I stood in front of her and had a moment that seemed like it lasted for five minutes as I grappled with trying to speak the words, "Master's Degree", without weeping. What was a white girl with a Master's Degree doing at a state run facility asking for help to buy milk and other groceries? I didn't belong here, I thought. I'm too educated, too privileged, for this. I knew all about the reasons why I was there. Nearly a year and a half of unemployment, rising bills, a young child, constant struggle to survive with basics, a relentless job search, and endless hardship. And then a friend told me about this program. As an “upper-middle class” girl, I never even knew such things existed, but I knew “those people” who “took advantage” of my good taxpayers money! And then there I was.
In the devastated economy, I wasn't alone. A recent news program did an extensive story about the new face of poverty in America because of our economy. More people live in poverty in the suburbs than in inner cities nowadays. Hard working folks who have been hanging on to their houses for years through unemployment are losing their homes and finding themselves at food banks. I wasn't alone, but it felt like it. I didn't need anyone looking at me with disdain in line at the grocery store, although they often did. I carried enough shame for all of us. Grateful for the help I received, I never once went to the grocery store without crying all the way home out of feelings of guilt.
It humbles me to think of my attitude in those days. I would have never said that I was biased or prejudiced against anyone. But when the rubber met the road, I realized that I indeed, was just that, even though I was a Christian. And God taught me a lot. He used those dire circumstances to humble me, purge my heart from some terrible sin, and give me a heart of deep and lasting compassion.
It's been flying all over the place it seems, this year. Hot topics that people love to hate. Chicken sandwiches and the gay community, gun lovers, the superficial Hollywood, or that person in line on welfare holding an iphone in their hand. And I've been grieved. Not over a particular targeted group or standout sin issue, but grieved over the way people speak and treat other human beings, especially other Christians.

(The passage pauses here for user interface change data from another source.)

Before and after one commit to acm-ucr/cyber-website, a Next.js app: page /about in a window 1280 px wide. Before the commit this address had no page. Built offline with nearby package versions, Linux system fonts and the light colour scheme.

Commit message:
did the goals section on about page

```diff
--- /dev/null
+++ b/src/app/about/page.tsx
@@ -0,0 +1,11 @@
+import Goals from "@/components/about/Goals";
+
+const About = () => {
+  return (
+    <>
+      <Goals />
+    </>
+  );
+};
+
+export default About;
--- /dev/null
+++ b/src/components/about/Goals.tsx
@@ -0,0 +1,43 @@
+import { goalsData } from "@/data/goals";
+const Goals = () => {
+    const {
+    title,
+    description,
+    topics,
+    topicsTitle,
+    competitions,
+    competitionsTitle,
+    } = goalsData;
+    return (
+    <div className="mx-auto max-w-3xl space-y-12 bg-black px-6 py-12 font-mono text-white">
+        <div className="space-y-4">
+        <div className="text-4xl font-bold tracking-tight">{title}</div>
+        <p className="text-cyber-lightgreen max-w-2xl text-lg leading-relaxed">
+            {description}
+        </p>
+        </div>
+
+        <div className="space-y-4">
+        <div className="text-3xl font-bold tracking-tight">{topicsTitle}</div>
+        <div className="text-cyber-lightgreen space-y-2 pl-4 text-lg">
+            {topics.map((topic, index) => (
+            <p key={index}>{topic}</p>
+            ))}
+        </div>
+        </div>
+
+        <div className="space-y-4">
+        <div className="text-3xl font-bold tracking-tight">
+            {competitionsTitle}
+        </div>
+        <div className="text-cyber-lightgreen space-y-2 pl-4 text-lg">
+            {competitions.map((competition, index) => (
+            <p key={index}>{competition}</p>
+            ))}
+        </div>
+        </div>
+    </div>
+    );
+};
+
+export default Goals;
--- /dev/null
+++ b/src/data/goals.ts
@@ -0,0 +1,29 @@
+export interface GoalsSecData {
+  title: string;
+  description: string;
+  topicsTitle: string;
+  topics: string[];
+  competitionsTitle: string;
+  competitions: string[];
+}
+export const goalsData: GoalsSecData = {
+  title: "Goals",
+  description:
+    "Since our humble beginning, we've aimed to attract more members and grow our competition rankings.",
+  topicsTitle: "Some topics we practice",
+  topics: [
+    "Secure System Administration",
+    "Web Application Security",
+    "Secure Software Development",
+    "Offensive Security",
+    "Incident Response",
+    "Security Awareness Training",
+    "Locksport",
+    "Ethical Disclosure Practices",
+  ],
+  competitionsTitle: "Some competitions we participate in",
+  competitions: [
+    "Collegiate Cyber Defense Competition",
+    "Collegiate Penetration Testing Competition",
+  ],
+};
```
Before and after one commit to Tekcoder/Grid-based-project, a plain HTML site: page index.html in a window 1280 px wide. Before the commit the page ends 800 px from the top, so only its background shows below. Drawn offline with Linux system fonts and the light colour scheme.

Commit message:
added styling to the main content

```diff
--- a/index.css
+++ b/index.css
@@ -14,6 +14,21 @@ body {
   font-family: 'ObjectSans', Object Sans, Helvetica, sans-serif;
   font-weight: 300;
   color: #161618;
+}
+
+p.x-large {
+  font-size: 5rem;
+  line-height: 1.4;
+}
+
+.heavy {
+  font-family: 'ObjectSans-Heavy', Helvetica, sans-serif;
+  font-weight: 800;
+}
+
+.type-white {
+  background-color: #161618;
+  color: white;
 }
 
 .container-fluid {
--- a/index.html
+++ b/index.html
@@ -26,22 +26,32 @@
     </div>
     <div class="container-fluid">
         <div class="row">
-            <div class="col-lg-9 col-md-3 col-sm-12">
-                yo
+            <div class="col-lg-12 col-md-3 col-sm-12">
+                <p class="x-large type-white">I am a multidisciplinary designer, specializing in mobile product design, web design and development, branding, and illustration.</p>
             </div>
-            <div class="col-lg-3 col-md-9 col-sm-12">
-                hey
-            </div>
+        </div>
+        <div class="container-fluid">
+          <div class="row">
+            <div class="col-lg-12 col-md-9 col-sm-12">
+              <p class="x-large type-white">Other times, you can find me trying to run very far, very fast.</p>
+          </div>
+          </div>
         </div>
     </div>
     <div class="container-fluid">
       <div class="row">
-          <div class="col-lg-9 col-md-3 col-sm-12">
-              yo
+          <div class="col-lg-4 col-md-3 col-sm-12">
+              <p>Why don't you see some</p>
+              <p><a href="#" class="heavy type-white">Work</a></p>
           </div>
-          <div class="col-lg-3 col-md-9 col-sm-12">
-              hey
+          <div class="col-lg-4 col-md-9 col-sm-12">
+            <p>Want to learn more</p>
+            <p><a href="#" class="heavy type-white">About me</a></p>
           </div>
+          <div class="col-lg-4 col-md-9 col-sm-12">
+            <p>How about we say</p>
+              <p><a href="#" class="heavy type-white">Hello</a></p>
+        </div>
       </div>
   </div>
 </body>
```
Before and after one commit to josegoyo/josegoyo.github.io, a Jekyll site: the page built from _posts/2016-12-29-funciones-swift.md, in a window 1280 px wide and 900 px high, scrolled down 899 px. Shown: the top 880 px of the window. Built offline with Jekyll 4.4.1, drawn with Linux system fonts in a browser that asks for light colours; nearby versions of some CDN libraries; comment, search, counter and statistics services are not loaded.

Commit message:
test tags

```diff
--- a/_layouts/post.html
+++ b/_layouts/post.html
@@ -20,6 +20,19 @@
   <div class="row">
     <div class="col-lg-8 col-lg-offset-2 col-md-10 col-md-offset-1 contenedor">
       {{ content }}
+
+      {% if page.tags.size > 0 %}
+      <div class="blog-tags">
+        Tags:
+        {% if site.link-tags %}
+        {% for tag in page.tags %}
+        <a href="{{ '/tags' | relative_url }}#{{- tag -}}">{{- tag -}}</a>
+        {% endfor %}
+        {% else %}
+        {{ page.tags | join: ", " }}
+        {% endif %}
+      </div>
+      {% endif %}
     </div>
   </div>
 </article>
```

Bias. Prejudice. Webster defines bias as a “bent, tendency” or “an inclination of temperament or outlook; especially: a personal and sometimes unreasoned judgment”. Prejudice is a “preconceived judgment or opinion” or “an adverse opinion or leaning formed without just grounds or before sufficient knowledge”. The worst part is that it is also “an irrational attitude of hostility directed against an individual, a group, a race, or their supposed characteristics”.
Doesn't it make your heart drop to think that as a Christian, we can spout our distaste for the “worldly” or someone we think is “taking advantage” of our rights or good graces? Maybe you don't say it out loud, but do you think it?
I say this in as gentle a way as I can, but Christian, don't be ignorant about these issues or the people around you that you think you know. You don't know them. You don't necessarily know their background, their beliefs, or their circumstances. Instead of speaking words that kill and destroy, or body language that shows your disapproval, have compassion. Show them LOVE! That's what Jesus did!
“And hearing this, Jesus said to them, 'It is not those who are healthy who need a physician, but those who are sick; I did not come to call the righteous, but sinners.” Mark 2:17
“Let no unwholesome word proceed from your mouth, but only such a word as is good for edification according to the need of the moment, so that it will give grace to those who hear.” Ephesians 4:29
“Then it happened that as Jesus was reclining at the table in the house, behold, many tax collectors and sinners came and were dining with Jesus and His disciples.” Matthew 9:10
“When he saw the crowds, he had compassion on them because they were bewildered and helpless, like sheep without a shepherd.” Matthew 9:36
More than anything, Jesus demonstrated His great love for us, dying for us, and loving us while we were still His enemies. THAT'S our example. It doesn't matter if you agree or disagree with someone's choices, lifestyle, sin issues, or politics. Your attitude, your heart, matters. But for the grace of God, we could be standing in their shoes. I know. I've done just that. If you find a little bit of truth here, a shadow of prejudice in the hallway of your heart, then I certainly don't judge you. I've had enough of that. But I do hope and pray that you will clothe yourself with kindness, asking the Holy Spirit to renew in you a sense of love for your neighbor, stains and all.
YOUR TURN! How has Christ's compassion changed you? What ways can you and I be more sensitive to the needs and circumstances of others around us? How can we better detect pride in our own lives? I LOVE to hear from you!
Not to us, O Lord, not to us, but to your name give glory. Psalm 115:1
Follow me on Facebook for more inspiration and discussion!
Find me on Twitter: Amber Lia and Instagram: MotherOfKnights
Start pinning on Pinterest as well!
View an Exciting Reality Show Life By Design, A TV Project!